HIV infection remains a worldwide epidemic for which there is as yet no cure or vaccine. While current treatments effectively suppress HIV replication, they have no impact on established tissue viral reservoirs, which can quickly reignite viral production when drugs are halted.
It is estimated that 50% or more of HIV-infected individuals experience the comorbidity, HIV-associated neurocognitive disorders known collectively as HAND. Our research is focused on how chronic low-level viral replication stimulates pro-inflammatory signaling in the brain and as a result, induces cellular activation, initiating a cascade of events within the central nervous system (CNS) which leads to synaptodendritic, axonal, and neuronal injury.
Osteopontin (OPN) is a cytokine first identified as early T-cell activation marker 1 and appears to be a first responder in the inflammatory cascade in T-cells. OPN is also expressed by other cell types including macrophages. Interestingly, OPN is upregulated in several neurodegenerative disorders including HIV-associated neurocognitive disorder (HAND), suggesting that there may be shared molecular mechanisms leading to OPN dysregulation. However, the role of OPN in these pathogenic processes is not understood.
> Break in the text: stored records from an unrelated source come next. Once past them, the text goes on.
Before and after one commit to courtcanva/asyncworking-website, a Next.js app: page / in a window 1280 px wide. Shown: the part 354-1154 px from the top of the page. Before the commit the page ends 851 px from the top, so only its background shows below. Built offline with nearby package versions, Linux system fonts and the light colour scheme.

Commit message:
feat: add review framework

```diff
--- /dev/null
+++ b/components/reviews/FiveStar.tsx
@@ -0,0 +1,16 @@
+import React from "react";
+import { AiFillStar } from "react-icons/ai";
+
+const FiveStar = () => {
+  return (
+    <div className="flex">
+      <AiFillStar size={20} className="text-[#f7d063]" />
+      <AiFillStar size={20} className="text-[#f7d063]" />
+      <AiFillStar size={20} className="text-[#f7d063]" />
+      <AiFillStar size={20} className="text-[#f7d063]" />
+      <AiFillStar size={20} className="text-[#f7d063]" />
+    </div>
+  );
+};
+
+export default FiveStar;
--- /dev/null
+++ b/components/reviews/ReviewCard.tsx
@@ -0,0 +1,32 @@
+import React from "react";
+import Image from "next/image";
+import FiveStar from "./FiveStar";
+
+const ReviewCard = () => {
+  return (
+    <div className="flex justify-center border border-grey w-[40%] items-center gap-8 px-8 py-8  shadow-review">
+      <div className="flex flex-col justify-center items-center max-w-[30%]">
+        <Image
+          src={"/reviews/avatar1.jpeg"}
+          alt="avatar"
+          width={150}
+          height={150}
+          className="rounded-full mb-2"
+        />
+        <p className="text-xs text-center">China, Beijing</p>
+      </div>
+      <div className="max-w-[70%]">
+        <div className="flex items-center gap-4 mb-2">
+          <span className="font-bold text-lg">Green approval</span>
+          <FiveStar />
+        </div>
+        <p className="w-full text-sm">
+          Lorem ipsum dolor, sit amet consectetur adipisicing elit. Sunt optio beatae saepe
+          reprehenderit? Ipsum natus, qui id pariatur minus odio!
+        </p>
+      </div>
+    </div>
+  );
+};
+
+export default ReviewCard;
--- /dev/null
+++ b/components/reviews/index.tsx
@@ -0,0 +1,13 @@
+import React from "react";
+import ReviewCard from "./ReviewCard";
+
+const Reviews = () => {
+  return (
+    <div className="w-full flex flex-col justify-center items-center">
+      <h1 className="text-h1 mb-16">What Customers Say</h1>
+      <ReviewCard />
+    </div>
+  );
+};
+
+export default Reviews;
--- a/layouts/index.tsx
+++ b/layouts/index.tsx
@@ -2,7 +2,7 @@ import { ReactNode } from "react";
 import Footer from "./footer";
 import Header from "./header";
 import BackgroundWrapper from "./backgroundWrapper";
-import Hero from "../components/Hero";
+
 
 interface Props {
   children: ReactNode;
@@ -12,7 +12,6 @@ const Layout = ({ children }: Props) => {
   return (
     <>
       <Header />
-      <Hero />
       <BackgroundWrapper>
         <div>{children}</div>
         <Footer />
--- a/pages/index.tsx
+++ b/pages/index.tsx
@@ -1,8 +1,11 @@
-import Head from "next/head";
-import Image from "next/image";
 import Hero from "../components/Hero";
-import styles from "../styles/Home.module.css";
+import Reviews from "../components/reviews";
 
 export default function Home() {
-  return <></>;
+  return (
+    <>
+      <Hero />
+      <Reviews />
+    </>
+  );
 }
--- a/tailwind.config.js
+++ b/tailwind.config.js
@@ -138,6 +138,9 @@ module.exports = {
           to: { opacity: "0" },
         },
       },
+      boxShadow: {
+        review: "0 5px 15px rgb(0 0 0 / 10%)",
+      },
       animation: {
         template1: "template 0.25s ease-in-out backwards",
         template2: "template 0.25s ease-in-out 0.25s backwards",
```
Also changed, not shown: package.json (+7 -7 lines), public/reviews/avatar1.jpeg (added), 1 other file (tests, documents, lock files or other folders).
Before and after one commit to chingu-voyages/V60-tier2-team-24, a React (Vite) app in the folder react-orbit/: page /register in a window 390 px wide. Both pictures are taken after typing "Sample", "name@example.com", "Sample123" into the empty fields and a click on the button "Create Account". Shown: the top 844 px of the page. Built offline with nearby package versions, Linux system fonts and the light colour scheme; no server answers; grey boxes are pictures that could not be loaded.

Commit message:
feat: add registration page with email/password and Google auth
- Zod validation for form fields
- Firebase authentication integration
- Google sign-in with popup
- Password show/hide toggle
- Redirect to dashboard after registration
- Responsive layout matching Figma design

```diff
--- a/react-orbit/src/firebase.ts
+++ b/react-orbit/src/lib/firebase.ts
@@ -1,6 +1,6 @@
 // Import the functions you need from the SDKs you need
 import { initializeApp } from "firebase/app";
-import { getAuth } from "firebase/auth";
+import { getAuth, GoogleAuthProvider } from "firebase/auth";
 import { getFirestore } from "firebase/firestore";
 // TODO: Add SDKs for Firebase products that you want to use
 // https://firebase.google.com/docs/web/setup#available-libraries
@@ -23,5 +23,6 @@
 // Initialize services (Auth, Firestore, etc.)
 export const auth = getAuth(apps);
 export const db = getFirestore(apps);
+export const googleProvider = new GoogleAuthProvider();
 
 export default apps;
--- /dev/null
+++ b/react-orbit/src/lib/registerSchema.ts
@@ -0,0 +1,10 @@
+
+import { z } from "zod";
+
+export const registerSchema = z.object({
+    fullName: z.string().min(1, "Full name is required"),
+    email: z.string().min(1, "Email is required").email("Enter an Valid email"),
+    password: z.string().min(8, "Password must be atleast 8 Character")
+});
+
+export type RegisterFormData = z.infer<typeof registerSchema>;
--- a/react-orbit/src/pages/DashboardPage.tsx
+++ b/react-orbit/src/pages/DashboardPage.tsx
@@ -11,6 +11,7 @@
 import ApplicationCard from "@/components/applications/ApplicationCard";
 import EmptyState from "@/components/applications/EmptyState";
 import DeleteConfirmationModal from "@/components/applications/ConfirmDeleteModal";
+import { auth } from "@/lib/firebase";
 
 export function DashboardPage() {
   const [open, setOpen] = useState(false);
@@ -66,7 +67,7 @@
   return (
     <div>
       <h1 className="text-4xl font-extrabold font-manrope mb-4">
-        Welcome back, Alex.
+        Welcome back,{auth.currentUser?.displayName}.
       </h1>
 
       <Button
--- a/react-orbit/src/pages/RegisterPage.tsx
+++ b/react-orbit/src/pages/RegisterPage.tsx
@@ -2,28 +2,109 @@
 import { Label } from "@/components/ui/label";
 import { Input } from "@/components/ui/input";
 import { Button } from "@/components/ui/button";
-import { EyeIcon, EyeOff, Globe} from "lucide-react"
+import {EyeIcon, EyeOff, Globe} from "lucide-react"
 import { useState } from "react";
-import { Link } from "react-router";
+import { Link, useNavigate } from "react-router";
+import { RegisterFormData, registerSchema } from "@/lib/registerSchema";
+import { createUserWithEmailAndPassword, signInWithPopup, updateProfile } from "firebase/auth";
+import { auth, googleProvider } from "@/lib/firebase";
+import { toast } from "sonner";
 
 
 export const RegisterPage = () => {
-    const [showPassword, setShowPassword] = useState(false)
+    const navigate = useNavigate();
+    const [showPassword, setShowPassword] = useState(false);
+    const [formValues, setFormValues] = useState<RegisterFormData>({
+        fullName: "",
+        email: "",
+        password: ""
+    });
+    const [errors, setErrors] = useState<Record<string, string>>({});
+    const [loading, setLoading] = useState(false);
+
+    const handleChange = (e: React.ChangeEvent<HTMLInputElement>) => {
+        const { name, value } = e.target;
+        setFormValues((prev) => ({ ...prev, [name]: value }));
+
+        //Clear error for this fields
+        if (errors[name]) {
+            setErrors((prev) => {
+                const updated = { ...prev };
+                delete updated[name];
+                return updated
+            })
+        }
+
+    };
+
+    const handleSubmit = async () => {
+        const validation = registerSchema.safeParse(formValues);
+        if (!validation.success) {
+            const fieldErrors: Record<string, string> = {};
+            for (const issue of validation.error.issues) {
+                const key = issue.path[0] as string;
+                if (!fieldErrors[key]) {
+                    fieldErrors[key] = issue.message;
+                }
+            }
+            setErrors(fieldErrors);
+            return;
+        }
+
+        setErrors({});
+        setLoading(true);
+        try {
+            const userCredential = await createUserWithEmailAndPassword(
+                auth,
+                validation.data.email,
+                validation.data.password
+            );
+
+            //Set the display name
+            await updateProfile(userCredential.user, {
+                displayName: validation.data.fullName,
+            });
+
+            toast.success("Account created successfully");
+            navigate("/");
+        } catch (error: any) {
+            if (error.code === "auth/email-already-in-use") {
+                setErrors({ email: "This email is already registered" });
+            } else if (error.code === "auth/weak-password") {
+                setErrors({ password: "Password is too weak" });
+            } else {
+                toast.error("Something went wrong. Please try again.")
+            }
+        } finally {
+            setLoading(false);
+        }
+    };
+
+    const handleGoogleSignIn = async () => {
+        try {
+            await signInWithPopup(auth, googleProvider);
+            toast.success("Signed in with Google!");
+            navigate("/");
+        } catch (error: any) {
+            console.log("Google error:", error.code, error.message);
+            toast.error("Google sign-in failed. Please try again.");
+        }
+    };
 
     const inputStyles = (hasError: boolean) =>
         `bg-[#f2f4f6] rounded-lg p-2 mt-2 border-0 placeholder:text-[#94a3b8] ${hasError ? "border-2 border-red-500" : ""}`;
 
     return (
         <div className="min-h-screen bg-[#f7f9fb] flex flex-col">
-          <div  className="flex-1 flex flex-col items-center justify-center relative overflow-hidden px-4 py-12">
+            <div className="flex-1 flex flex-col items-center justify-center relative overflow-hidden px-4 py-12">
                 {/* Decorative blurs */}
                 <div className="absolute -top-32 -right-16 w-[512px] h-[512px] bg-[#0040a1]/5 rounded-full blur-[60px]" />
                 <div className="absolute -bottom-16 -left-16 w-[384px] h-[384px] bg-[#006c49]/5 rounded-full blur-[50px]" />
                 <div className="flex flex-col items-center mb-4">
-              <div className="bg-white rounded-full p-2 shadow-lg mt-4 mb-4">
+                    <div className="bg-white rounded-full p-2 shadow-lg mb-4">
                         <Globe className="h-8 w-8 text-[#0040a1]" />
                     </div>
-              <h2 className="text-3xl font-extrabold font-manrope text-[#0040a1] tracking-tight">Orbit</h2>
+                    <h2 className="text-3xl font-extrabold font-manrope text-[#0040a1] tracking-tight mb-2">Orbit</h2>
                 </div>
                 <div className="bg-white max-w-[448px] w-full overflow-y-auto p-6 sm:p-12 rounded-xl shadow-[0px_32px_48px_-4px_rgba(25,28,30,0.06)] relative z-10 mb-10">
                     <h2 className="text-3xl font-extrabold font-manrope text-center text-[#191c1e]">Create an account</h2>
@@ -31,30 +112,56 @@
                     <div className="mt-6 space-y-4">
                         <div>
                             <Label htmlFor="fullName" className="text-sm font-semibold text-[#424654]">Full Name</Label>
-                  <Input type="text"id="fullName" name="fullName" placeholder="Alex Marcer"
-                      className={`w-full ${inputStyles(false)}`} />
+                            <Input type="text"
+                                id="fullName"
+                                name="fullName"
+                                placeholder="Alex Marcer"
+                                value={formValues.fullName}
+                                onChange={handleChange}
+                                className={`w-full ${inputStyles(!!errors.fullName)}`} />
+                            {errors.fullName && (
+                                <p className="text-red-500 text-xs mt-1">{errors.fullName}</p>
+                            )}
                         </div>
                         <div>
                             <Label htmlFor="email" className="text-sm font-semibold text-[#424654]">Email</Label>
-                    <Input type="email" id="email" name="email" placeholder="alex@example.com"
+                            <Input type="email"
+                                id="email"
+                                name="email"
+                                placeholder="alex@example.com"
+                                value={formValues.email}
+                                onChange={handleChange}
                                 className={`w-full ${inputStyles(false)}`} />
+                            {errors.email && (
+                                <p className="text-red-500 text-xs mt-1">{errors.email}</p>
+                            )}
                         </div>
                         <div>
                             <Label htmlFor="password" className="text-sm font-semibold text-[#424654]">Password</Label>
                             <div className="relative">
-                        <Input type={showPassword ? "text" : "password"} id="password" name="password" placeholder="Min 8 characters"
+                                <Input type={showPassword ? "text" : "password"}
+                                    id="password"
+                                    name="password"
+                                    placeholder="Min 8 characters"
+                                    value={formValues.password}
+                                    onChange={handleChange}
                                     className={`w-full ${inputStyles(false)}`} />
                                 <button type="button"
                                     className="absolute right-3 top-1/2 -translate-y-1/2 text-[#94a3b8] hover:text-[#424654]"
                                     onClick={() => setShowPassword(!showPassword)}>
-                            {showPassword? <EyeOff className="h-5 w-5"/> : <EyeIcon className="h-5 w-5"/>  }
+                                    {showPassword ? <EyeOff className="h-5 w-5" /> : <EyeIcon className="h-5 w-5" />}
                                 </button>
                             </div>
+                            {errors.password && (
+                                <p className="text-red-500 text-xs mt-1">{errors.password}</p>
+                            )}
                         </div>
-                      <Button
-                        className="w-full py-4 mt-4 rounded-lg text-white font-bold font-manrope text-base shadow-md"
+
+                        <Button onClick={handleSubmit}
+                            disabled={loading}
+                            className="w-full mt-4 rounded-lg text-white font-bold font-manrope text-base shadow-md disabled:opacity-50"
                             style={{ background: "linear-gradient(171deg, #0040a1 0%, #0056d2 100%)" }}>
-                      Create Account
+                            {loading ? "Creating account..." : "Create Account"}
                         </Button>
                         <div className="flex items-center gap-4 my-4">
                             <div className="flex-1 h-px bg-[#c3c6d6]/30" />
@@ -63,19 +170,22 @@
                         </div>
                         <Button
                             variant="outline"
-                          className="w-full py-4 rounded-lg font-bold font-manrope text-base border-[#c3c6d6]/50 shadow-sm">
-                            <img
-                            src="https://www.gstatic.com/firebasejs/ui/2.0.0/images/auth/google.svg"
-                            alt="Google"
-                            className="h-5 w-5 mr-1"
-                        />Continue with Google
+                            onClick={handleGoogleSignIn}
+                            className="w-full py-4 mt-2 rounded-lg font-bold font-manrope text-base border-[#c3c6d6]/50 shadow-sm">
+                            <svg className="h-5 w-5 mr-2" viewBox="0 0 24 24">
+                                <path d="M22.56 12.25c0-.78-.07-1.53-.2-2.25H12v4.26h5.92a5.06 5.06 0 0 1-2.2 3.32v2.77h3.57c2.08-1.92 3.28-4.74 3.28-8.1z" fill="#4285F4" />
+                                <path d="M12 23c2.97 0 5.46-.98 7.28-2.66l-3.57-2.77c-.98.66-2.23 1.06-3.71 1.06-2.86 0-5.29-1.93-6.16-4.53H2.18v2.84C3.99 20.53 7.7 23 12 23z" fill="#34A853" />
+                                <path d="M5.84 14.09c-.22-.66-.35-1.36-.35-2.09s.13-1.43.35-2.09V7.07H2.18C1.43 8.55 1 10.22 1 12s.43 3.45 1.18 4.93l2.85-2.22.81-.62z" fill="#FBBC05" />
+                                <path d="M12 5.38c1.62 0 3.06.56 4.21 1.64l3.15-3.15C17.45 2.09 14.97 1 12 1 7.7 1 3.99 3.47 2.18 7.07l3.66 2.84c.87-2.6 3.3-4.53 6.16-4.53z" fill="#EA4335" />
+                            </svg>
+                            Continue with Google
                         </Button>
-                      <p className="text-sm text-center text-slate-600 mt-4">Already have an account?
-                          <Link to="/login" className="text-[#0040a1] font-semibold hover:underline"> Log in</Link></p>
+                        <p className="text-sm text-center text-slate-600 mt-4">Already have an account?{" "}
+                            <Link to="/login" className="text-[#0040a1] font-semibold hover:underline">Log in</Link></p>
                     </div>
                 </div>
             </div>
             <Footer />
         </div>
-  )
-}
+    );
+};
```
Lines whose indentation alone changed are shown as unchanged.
We recently showed that in HIV-associated neurocognitive disorder, OPN is elevated not only in microglia and macrophages in the brain, but also in cortical neurons. These findings suggests that OPN signaling persists in a chronic fashion with the severity of impairment. The long-term impact of excess OPN in the brain is currently not known. We are using in vitro culture models to investigate the impact of OPN levels on HIV-mediated neurotoxicity. We aim to use more physiologically relevant mouse models for HIV infection to determine the contribution of OPN signaling in HIV-induced neuronal injury. Additionally, through in vivo and in vitro studies and the use of autopsy tissues, we aim to identify the signaling pathways within cells of the CNS which are regulated by OPN and play a critical role in the disorder.
We also showed that OPN stimulates HIV replication in macrophages through pathways dependent on the transcription factor NF-kappaB. We are identifying the important genes and signal transduction circuits which lie upstream to uncover the molecular mechanisms by which OPN stimulates HIV replication and persistence in macrophages.